┌─ Records for the task

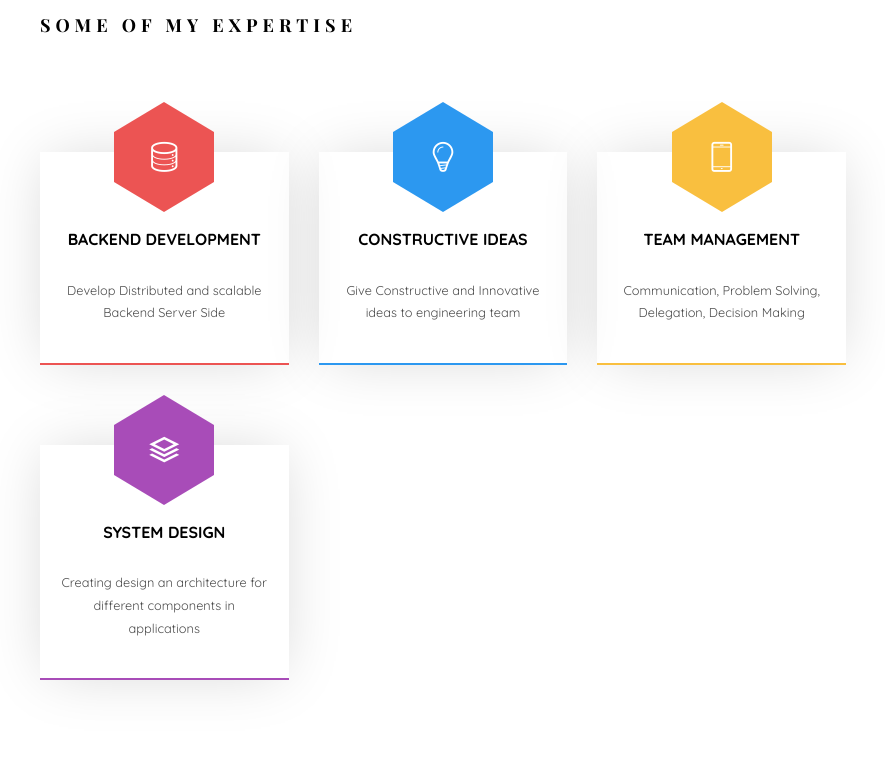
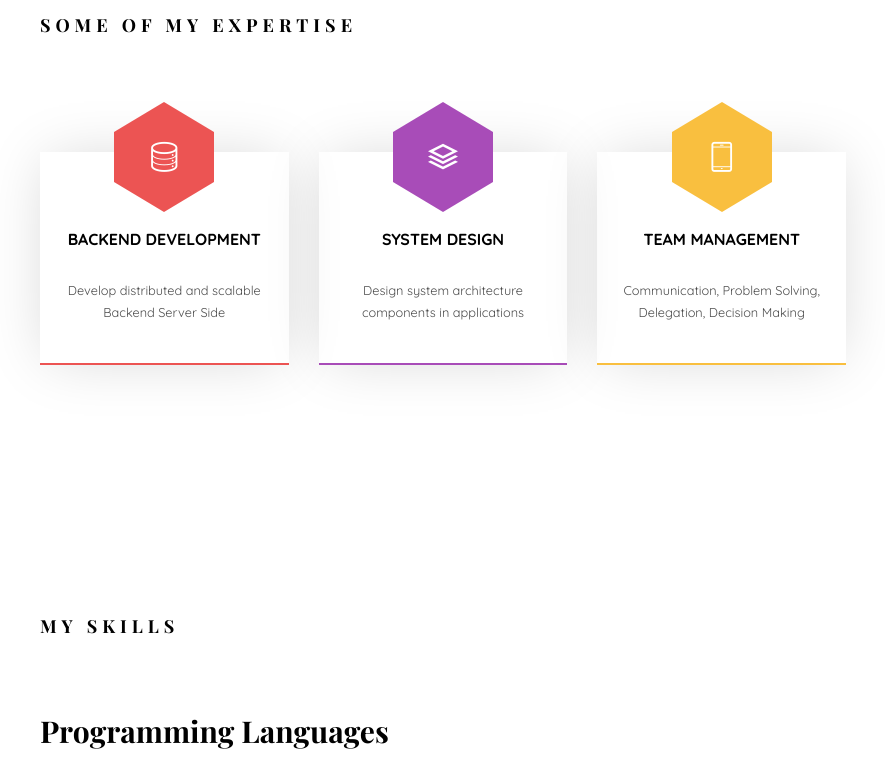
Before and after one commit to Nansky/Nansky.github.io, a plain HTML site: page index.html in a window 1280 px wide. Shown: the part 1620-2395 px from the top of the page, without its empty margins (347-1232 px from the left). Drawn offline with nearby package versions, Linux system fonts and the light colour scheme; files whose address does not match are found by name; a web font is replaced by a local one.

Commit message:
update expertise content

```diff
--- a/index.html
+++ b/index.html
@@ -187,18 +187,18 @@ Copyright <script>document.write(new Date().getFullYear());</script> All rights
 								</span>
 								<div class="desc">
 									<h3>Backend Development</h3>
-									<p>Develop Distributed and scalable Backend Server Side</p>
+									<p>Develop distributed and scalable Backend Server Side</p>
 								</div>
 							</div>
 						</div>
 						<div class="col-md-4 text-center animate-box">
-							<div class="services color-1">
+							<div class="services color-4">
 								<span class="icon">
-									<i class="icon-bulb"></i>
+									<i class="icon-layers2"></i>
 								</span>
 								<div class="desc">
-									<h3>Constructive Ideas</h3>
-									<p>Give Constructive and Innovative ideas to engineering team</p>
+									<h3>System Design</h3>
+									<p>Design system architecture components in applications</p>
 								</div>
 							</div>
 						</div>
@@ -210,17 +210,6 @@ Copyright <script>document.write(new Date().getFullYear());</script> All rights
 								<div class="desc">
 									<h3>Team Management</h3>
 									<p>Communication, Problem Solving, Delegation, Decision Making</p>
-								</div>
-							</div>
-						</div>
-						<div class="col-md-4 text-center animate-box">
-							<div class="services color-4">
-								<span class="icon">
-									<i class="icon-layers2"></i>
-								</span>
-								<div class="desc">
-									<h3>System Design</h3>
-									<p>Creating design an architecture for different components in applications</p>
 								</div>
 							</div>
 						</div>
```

└─
┌─ Records for the task

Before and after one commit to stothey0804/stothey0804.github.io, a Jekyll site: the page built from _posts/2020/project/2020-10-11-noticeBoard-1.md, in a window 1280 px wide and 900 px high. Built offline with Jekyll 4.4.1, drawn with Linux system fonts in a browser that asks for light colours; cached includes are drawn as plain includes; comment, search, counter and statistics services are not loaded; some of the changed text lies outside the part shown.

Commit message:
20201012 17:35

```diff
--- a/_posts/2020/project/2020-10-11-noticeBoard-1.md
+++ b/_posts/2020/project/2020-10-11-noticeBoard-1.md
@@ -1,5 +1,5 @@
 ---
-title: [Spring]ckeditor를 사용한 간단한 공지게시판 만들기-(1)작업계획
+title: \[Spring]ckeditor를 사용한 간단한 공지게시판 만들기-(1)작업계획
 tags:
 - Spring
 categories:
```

└─

#### [Exercise goal]
The answer must be every line of the records that holds the string "span".

#### [Written solution]
 								</span>
 								<span class="icon">
 								</span>
-								<span class="icon">
-								</span>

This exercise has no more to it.